*Stored items*:
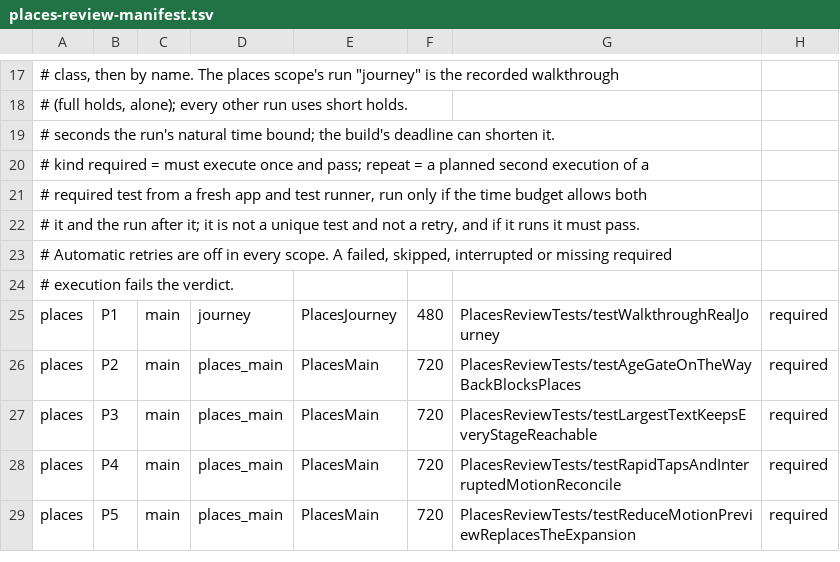
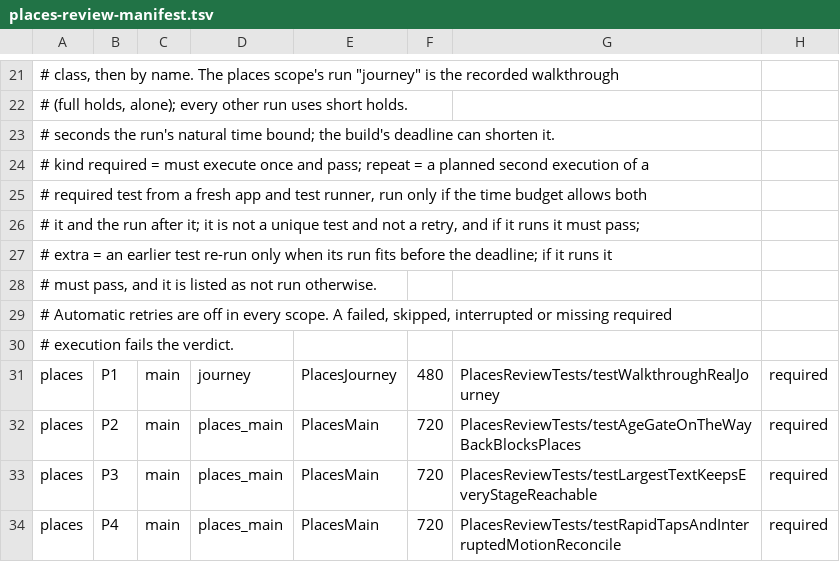
Before and after one commit to kasrarayat-cloud/proximeet-rebuild, a TSV file: docs/verification/places-review-manifest.tsv, drawn as a sheet; only a part is shown, gaps mark what is left out; the shorter side is filled out with more unchanged rows; the diff covers the shown part only.

```diff
--- a/docs/verification/places-review-manifest.tsv
+++ b/docs/verification/places-review-manifest.tsv
@@ -21,3 +25,5 @@
 #            required test from a fresh app and test runner, run only if the time budget allows both
-#            it and the run after it; it is not a unique test and not a retry, and if it runs it must pass.
+#            it and the run after it; it is not a unique test and not a retry, and if it runs it must pass;
+#            extra = an earlier test re-run only when its run fits before the deadline; if it runs it
+#            must pass, and it is listed as not run otherwise.
 # Automatic retries are off in every scope. A failed, skipped, interrupted or missing required
```
Also changed, not shown: 19 added rows and 1 edited cell elsewhere in this file, 19 other files.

*Aim of the exercise*: Print every entry above again, exactly as written. Leave the images out.

*Exercise response*:
Before and after one commit to kasrarayat-cloud/proximeet-rebuild, a TSV file: docs/verification/places-review-manifest.tsv, drawn as a sheet; only a part is shown, gaps mark what is left out; the shorter side is filled out with more unchanged rows; the diff covers the shown part only.

```diff
--- a/docs/verification/places-review-manifest.tsv
+++ b/docs/verification/places-review-manifest.tsv
@@ -21,3 +25,5 @@
 #            required test from a fresh app and test runner, run only if the time budget allows both
-#            it and the run after it; it is not a unique test and not a retry, and if it runs it must pass.
+#            it and the run after it; it is not a unique test and not a retry, and if it runs it must pass;
+#            extra = an earlier test re-run only when its run fits before the deadline; if it runs it
+#            must pass, and it is listed as not run otherwise.
 # Automatic retries are off in every scope. A failed, skipped, interrupted or missing required
```
Also changed, not shown: 19 added rows and 1 edited cell elsewhere in this file, 19 other files.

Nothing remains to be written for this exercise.